Your task >>
Every line in the data below that has the word "fillMaxWidth" should be returned.

Change detection outputs
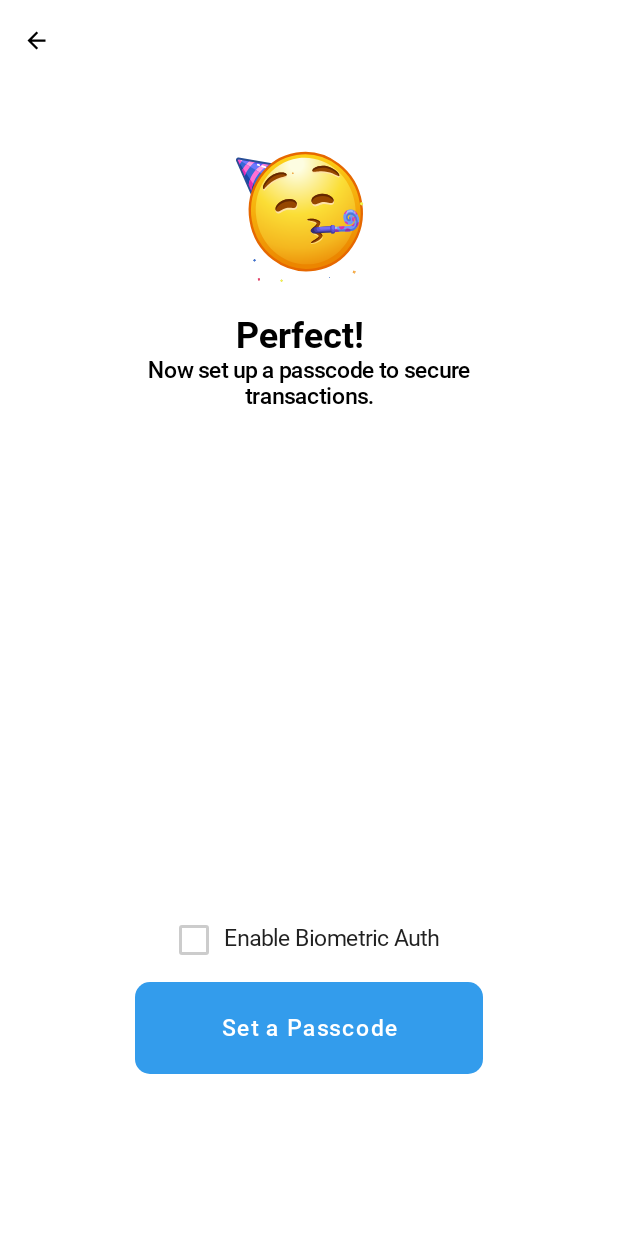
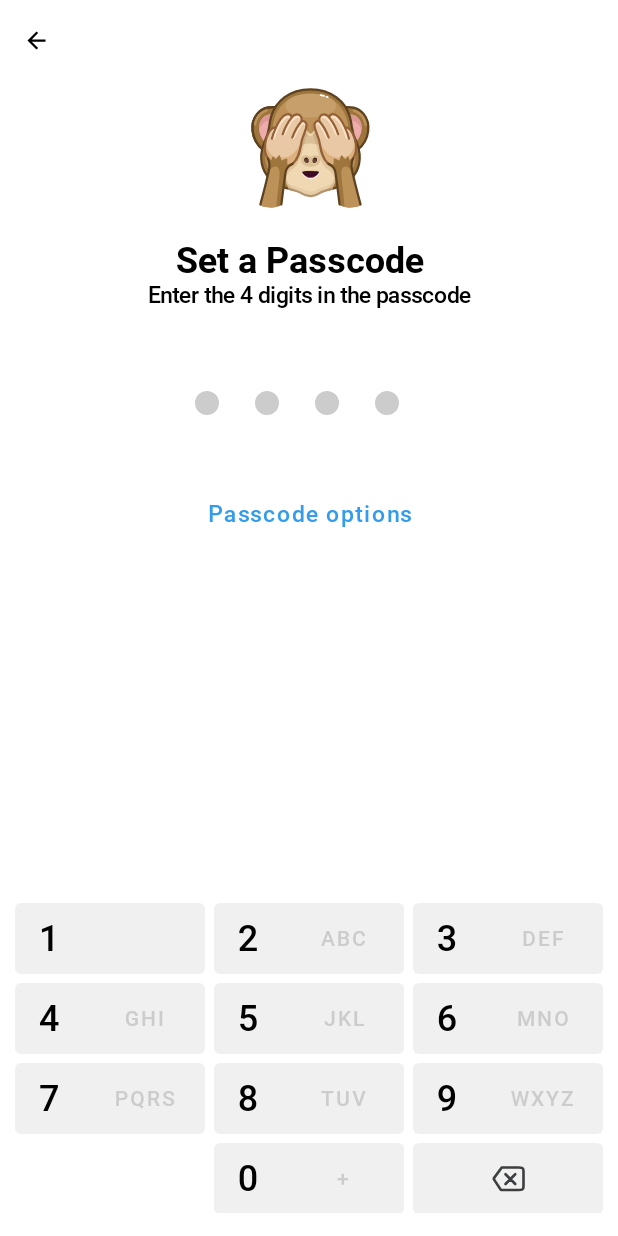
Before and after one commit to L0mTiCk/TONContest, an Android app built with Jetpack Compose: the screen it shows after launch (MainActivity), on a phone screen of 412 x 824 dp. Run offline under Robolectric (Android 15) with nearby library versions, the phone set to English and light mode, and no system bars.

Commit message:
Bugged passcode screen

```diff
--- a/app/src/main/java/com/example/toncontest/MainActivity.kt
+++ b/app/src/main/java/com/example/toncontest/MainActivity.kt
@@ -14,6 +14,7 @@ import androidx.navigation.compose.composable
 import androidx.navigation.compose.rememberNavController
 import com.example.toncontest.ui.theme.TONContestTheme
 import com.example.toncontest.ui.theme.screens.RecoveryScreen
+import com.example.toncontest.ui.theme.screens.start.PasscodeScreen
 import com.example.toncontest.ui.theme.screens.start.SuccessScreen
 import com.example.toncontest.ui.theme.screens.start.TestingScreen
 
@@ -21,7 +22,7 @@ class MainActivity : ComponentActivity() {
     override fun onCreate(savedInstanceState: Bundle?) {
         super.onCreate(savedInstanceState)
         setContent {
-            TONContestTheme {
+            TONContestTheme(darkTheme = false) {
                 val navController = rememberNavController()
                 // A surface container using the 'background' color from the theme
                 Surface(
@@ -29,12 +30,13 @@ class MainActivity : ComponentActivity() {
                     color = Color.White
                 ) {
                     Box(Modifier.fillMaxSize()) {
-                        NavHost(navController = navController, startDestination = "success") {
+                        NavHost(navController = navController, startDestination = "passcode") {
                             composable(route = "start") { StartScreen(navController = navController) }
                             composable(route = "congrats") { CongratsScreen(navController = navController) }
                             composable(route = "recovery") { RecoveryScreen(navController = navController) }
                             composable(route = "testing") { TestingScreen(navController = navController) }
                             composable(route = "success") { SuccessScreen(navController = navController) }
+                            composable(route = "passcode") { PasscodeScreen(navController = navController) }
                         }
                     }
                 }
--- a/app/src/main/java/com/example/toncontest/data/Data.kt
+++ b/app/src/main/java/com/example/toncontest/data/Data.kt
@@ -65,4 +65,14 @@ object Data {
     val successHeaderText = "Perfect!"
     val successButtonText = "Set a Passcode"
     val checkBoxText = "Enable Biometric Auth"
+
+    //passcode screen
+    var passcodeForConfirm = mutableListOf<Int>()
+    var passcodeDigitNum = 4
+    val setPasscodeHeaderText = "Set a Passcode"
+    val passcodeMainText = "Enter the $passcodeDigitNum digits in the passcode"
+    val confirmPasscodeHeaderText = "Confirm a Passcode"
+    val passcodeButtonText = "Passcode options"
+    val numsForButtons = listOf(1, 2, 3, 4, 5, 6, 7, 8, 9, -1, 0, -1)
+    val lettersForButtons = listOf("", "", "ABC", "DEF", "GHI", "JKL", "MNO", "PQRS", "TUV", "WXYZ", "", "+")
 }
--- a/app/src/main/java/com/example/toncontest/ui/theme/Color.kt
+++ b/app/src/main/java/com/example/toncontest/ui/theme/Color.kt
@@ -7,3 +7,4 @@ val Purple500 = Color(0xFF6200EE)
 val Purple700 = Color(0xFF3700B3)
 val Teal200 = Color(0xFF03DAC5)
 val Light_Blue = Color(0xFF339CEC)
+val Light_Gray = Color(0xFFF0F0F0)
--- a/app/src/main/java/com/example/toncontest/ui/theme/screens/start/CongratsScreen.kt
+++ b/app/src/main/java/com/example/toncontest/ui/theme/screens/start/CongratsScreen.kt
@@ -32,7 +32,7 @@ fun CongratsScreen(navController: NavController) {
                 .padding(it),
             horizontalAlignment = Alignment.CenterHorizontally
         ) {
-            Spacer(modifier = Modifier.height(50.dp))
+            Spacer(modifier = Modifier.height(100.dp))
             Loader(R.raw.congratulations)
             Text(
                 text = Data.congratsHeaderText,
--- /dev/null
+++ b/app/src/main/java/com/example/toncontest/ui/theme/screens/start/PasscodeScreen.kt
@@ -0,0 +1,301 @@
+package com.example.toncontest.ui.theme.screens.start
+
+import android.util.Log
+import androidx.compose.foundation.*
+import androidx.compose.foundation.layout.*
+import androidx.compose.foundation.lazy.grid.GridCells
+import androidx.compose.foundation.lazy.grid.LazyVerticalGrid
+import androidx.compose.foundation.lazy.grid.itemsIndexed
+import androidx.compose.foundation.shape.CircleShape
+import androidx.compose.foundation.shape.RoundedCornerShape
+import androidx.compose.material.*
+import androidx.compose.runtime.*
+import androidx.compose.ui.Alignment
+import androidx.compose.ui.Modifier
+import androidx.compose.ui.graphics.Color
+import androidx.compose.ui.res.painterResource
+import androidx.compose.ui.text.font.FontWeight
+import androidx.compose.ui.text.style.TextAlign
+import androidx.compose.ui.unit.DpOffset
+import androidx.compose.ui.unit.dp
+import androidx.compose.ui.unit.sp
+import androidx.navigation.NavController
+import com.airbnb.lottie.compose.*
+import com.example.toncontest.R
+import com.example.toncontest.data.Data
+import com.example.toncontest.ui.theme.Light_Blue
+import com.example.toncontest.ui.theme.Light_Gray
+import com.example.toncontest.ui.theme.robotoFamily
+import com.example.toncontest.ui.theme.screens.NavBack
+
+@Composable
+fun PasscodeScreen(navController: NavController) {
+    var numOfDigits by remember { mutableStateOf(4) }
+    var expanded by remember { mutableStateOf(false) }
+    var password by remember { mutableStateOf(mutableListOf<Int>()) }
+    var currentIndex by remember { mutableStateOf(0) }
+    var isConfirmation by remember { mutableStateOf(false) }
+    var isNavigate by remember { mutableStateOf(false) }
+    var passSaved by remember { mutableStateOf(true) }
+
+
+    @Composable
+    fun PasscodeKeyboard(){
+
+        @Composable
+        fun NumButton(index: Int){
+            var backColor = if (index != -2) Light_Gray else Color.Transparent
+            Button(
+                onClick = {
+                    if(currentIndex < numOfDigits) {
+                        password.add(index)
+                        currentIndex++
+                        if(currentIndex == numOfDigits && isConfirmation)
+                            isNavigate = true
+                        if(currentIndex == numOfDigits)
+                            isConfirmation = true
+
+                        Log.d("passcode", password.toString())
+                    }
+                          },
+                modifier = Modifier
+                    .width(109.dp)
+                    .height(47.dp),
+                colors = ButtonDefaults.buttonColors(
+                    backgroundColor = backColor
+                ),
+                elevation = ButtonDefaults.elevation(0.dp, 0.dp)
+            ) {
+                Text(text = if (index != -1) index.toString() else "",
+                    fontFamily = robotoFamily,
+                    fontSize = 24.sp,
+                    textAlign = TextAlign.Start,
+                    modifier = Modifier.width(45.dp)
+                )
+                Text(text =
+                if (index != -1 && index != 0)
+                    Data.lettersForButtons[index]
+                else if (index != -1 && index == 0)
+                    Data.lettersForButtons[11]
+                else "",
+                    fontFamily = robotoFamily,
+                    fontSize = 14.sp,
+                    color = Color.LightGray,
+                    textAlign = TextAlign.Center,
+                    modifier = Modifier
+                        .fillMaxWidth()
+                )
+            }
+        }
+
+        @Composable
+        fun BackspaceButton(){
+            Button(
+                onClick = {
+                    if(currentIndex != 0) {
+                        password.removeAt(currentIndex-1)
+                        currentIndex--
+                    }
+                    Log.d("passcode", password.toString())
+                },
+                modifier = Modifier
+                    .width(109.dp)
+                    .height(47.dp),
+                colors = ButtonDefaults.buttonColors(
+                    backgroundColor = Light_Gray
+                ),
+                elevation = ButtonDefaults.elevation(0.dp, 0.dp)
+            ) {
+                Row(horizontalArrangement = Arrangement.Center, modifier = Modifier.fillMaxWidth()) {
+                    Image(painter = painterResource(id = R.drawable.backspace), contentDescription = "Test")
+                }
+            }
+        }
+
+        Box(modifier = Modifier
+            .fillMaxWidth()
+        ) {
+            LazyVerticalGrid(
+                columns = GridCells.Fixed(3),
+                contentPadding = PaddingValues(horizontal = 10.dp),
+                verticalArrangement = Arrangement.spacedBy(6.dp),
+                horizontalArrangement = Arrangement.spacedBy(6.dp)
+            ) {
+                itemsIndexed(Data.numsForButtons) { index, item ->
+                    if (index != 9 && index != 11)
+                        NumButton(index = item)
+                    else if (index == 11)
+                        BackspaceButton()
+                }
+            }
+        }
+    }
+
+    @Composable
+    fun DropDownPasscode() {
+        DropdownMenu(
+            expanded = expanded,
+            onDismissRequest = { expanded = false; },
+            modifier = Modifier.width(200.dp),
+            offset = DpOffset(0.dp, -175.dp)
+        ) {
+            DropdownMenuItem(onClick = {
+                numOfDigits = 4
+                expanded = false
+            }
+            ) {
+                Text(text = "4-digit code")
+            }
+            DropdownMenuItem(onClick = {
+                numOfDigits = 6
+                expanded = false
+            }
+            ) {
+                Text(text = "6-digit code")
+            }
+        }
+    }
+
+
+    @Composable
+    fun PasscodeButton(text: String) {
+        Button(
+            onClick = {
+                expanded = true
+                password.clear()
+                currentIndex = 0
+            },
+            colors = ButtonDefaults.buttonColors(backgroundColor = Color.Transparent),
+            shape = RoundedCornerShape(10.dp),
+            elevation = ButtonDefaults.elevation(0.dp, 0.dp),
+            modifier = Modifier.padding(top = 31.dp),
+            enabled = !isConfirmation,
+        ) {
+            Text(
+                text = text,
+                color = Light_Blue,
+                textAlign = TextAlign.Center,
+                fontFamily = robotoFamily,
+                fontWeight = FontWeight.Medium,
+                fontSize = 15.sp,
+                modifier = Modifier
+                    .width(200.dp)
+                    .padding(top = 14.dp, bottom = 14.dp)
+            )
+        }
+    }
+    if(isConfirmation && passSaved){
+        Data.passcodeForConfirm = password
+        password.clear()
+        currentIndex = 0
+        passSaved = false
+    }
+
+    if(isNavigate) {
+        if(password.equals(Data.passcodeForConfirm)) {
+            navController.navigate("start")
+            isNavigate = false
+        }
+    }
+
+    //UI
+    Scaffold(
+        topBar = { NavBack(navController = navController) },
+        backgroundColor = Color.White
+    ) {
+        Column(
+            modifier = Modifier
+                .fillMaxWidth()
+                .padding(it),
+            horizontalAlignment = Alignment.CenterHorizontally
+        ) {
+            //Spacer(modifier = Modifier.height(100.dp))
+            PassLoader(R.raw.password)
+            Text(
+                text = if(!isConfirmation) Data.setPasscodeHeaderText else Data.confirmPasscodeHeaderText,
+                fontSize = 24.sp,
+                fontWeight = FontWeight.Bold,
+                fontFamily = robotoFamily,
+                color = Color.Black,
+                modifier = Modifier
+                    .padding(top = 12.dp, end = 12.dp)
+            )
+            Text(
+                text = Data.passcodeMainText,
+                fontSize = 15.sp,
+                fontWeight = FontWeight.Medium,
+                fontFamily = robotoFamily,
+                color = Color.Black,
+                textAlign = TextAlign.Center,
+                modifier = Modifier
+                    .width(280.dp)
+            )
+            Box(modifier = Modifier.padding(top = 31.dp)) {
+//                TextField(
+//                    value = password,
+//                    onValueChange = { password = it },
+//                    colors = TextFieldDefaults.textFieldColors(
+//                        textColor = Color.Transparent,
+//                        disabledIndicatorColor = Color.Transparent,
+//                        backgroundColor = Color.Transparent,
+//                        focusedIndicatorColor = Color.Transparent,
+//                        unfocusedIndicatorColor = Color.Transparent,
+//                        unfocusedLabelColor = Color.Transparent
+//                    ),
+//                    modifier = Modifier
+//                        .alpha(0f)
+//                        .background(Color.Transparent),
+//                    keyboardOptions = KeyboardOptions(
+//                        keyboardType = KeyboardType.NumberPassword,
+//                        imeAction = ImeAction.Done
+//                    ),
+//                    visualTransformation = VisualTransformation.None
+//                )
+                Row(
+                    modifier = Modifier
+                        .fillMaxWidth()
+                        .padding(top = 20.dp),
+                    horizontalArrangement = Arrangement.Center
+                ) {
+                    repeat(numOfDigits) { index ->
+                        val circleColor =
+                            if (index < currentIndex) Color.Black else Color.LightGray
+                        Box(
+                            modifier = Modifier
+                                .size(24.dp)
+                                .padding(4.dp)
+                                .background(color = circleColor, shape = CircleShape)
+                        )
+                        Spacer(modifier = Modifier.width(16.dp))
+                    }
+                }
+            }
+            if(!isConfirmation) {
+                Row(modifier = Modifier.width(200.dp)) {
+                    if (expanded) {
+                        DropDownPasscode()
+                    }
+                    PasscodeButton(text = Data.passcodeButtonText)
+                }
+            }
+            Spacer(modifier = Modifier.height(16.dp))
+            Row(verticalAlignment = Alignment.Bottom, modifier = Modifier
+                .fillMaxHeight()
+                .padding(bottom = 15.dp)){
+                PasscodeKeyboard()
+            }
+        }
+    }
+}
+
+@Composable
+fun PassLoader(res: Int) {
+    Column(horizontalAlignment = Alignment.CenterHorizontally,
+        modifier = Modifier
+            .width(100.dp)
+            .height(100.dp)
+    ) {
+        val composition by rememberLottieComposition(LottieCompositionSpec.RawRes(res))
+        LottieAnimation(composition = composition, clipSpec = LottieClipSpec.Progress(0f, .5f),  modifier = Modifier.weight(1f))
+    }
+}
--- a/app/src/main/java/com/example/toncontest/ui/theme/screens/start/SuccessRegScreen.kt
+++ b/app/src/main/java/com/example/toncontest/ui/theme/screens/start/SuccessRegScreen.kt
@@ -1,5 +1,6 @@
 package com.example.toncontest.ui.theme.screens.start
 
+import androidx.compose.foundation.clickable
 import androidx.compose.foundation.layout.*
 import androidx.compose.material.*
 import androidx.compose.runtime.Composable
@@ -25,15 +26,17 @@ import com.example.toncontest.ui.theme.screens.NavBack
 fun SuccessScreen(navController: NavController) {
     var checked by remember { mutableStateOf(false) }
     //UI
-    Scaffold(topBar = { NavBack(navController = navController) },
-        backgroundColor = Color.White) {
+    Scaffold(
+        topBar = { NavBack(navController = navController) },
+        backgroundColor = Color.White
+    ) {
         Column(
             modifier = Modifier
                 .fillMaxWidth()
                 .padding(it),
             horizontalAlignment = Alignment.CenterHorizontally
         ) {
-            Spacer(modifier = Modifier.height(50.dp))
+            Spacer(modifier = Modifier.height(100.dp))
             Loader(R.raw.success)
             Text(
                 text = Data.successHeaderText,
@@ -54,6 +57,7 @@ fun SuccessScreen(navController: NavController) {
                 modifier = Modifier
                     .width(280.dp)
             )
+
         }
         Column(
             verticalArrangement = Arrangement.Bottom,
@@ -73,7 +77,7 @@ fun SuccessScreen(navController: NavController) {
                 )
                 Text(
                     text = Data.checkBoxText,
-                    modifier = Modifier.padding(start = 12.dp),
+                    modifier = Modifier.padding(start = 12.dp).clickable { checked = !checked },
                     fontFamily = robotoFamily,
                     fontSize = 15.sp,
                     fontWeight = FontWeight.Normal
@@ -82,7 +86,7 @@ fun SuccessScreen(navController: NavController) {
             BackgroundButton(
                 text = Data.successButtonText,
                 backColor = Light_Blue,
-                route = "start",
+                route = "passcode",
                 navController = navController
             )
             Spacer(modifier = Modifier.height(108.dp))
--- a/app/src/main/java/com/example/toncontest/ui/theme/screens/start/TestingScreen.kt
+++ b/app/src/main/java/com/example/toncontest/ui/theme/screens/start/TestingScreen.kt
@@ -171,6 +171,7 @@ fun TestingScreen(navController: NavController) {
     }
 }
 
+@OptIn(ExperimentalMaterialApi::class)
 @Composable
 fun TestingTextInput(number: Int, modifier: Modifier = Modifier){
     var text by remember { mutableStateOf("") }
--- /dev/null
+++ b/app/src/main/res/drawable/backspace.xml
@@ -0,0 +1,12 @@
+<vector xmlns:android="http://schemas.android.com/apk/res/android"
+    android:width="22dp"
+    android:height="17dp"
+    android:viewportWidth="22"
+    android:viewportHeight="17">
+  <path
+      android:pathData="M9,12L15.5,5.5M9,5.5L15.5,12M5.525,15.288L1.621,9.431C1.397,9.096 1.285,8.928 1.245,8.747C1.209,8.588 1.212,8.422 1.255,8.264C1.304,8.085 1.423,7.923 1.662,7.597L6.021,1.654C6.196,1.414 6.284,1.294 6.396,1.208C6.496,1.131 6.609,1.074 6.729,1.039C6.865,1 7.014,1 7.311,1H17.8C18.92,1 19.48,1 19.908,1.218C20.284,1.41 20.59,1.716 20.782,2.092C21,2.52 21,3.08 21,4.2V12.8C21,13.92 21,14.48 20.782,14.908C20.59,15.284 20.284,15.59 19.908,15.782C19.48,16 18.92,16 17.8,16H6.856C6.543,16 6.387,16 6.245,15.957C6.119,15.919 6.002,15.856 5.9,15.773C5.786,15.678 5.699,15.548 5.525,15.288Z"
+      android:strokeWidth="1.75"
+      android:fillColor="#00000000"
+      android:strokeColor="#3D3E40"
+      android:strokeLineCap="round"/>
+</vector>
```
Also changed, not shown: app/src/main/res/drawable/backarrow.png (deleted).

Your solution >>
+                        .fillMaxWidth()
+                Row(horizontalArrangement = Arrangement.Center, modifier = Modifier.fillMaxWidth()) {
+            .fillMaxWidth()
+                .fillMaxWidth()
+                        .fillMaxWidth()
                 .fillMaxWidth()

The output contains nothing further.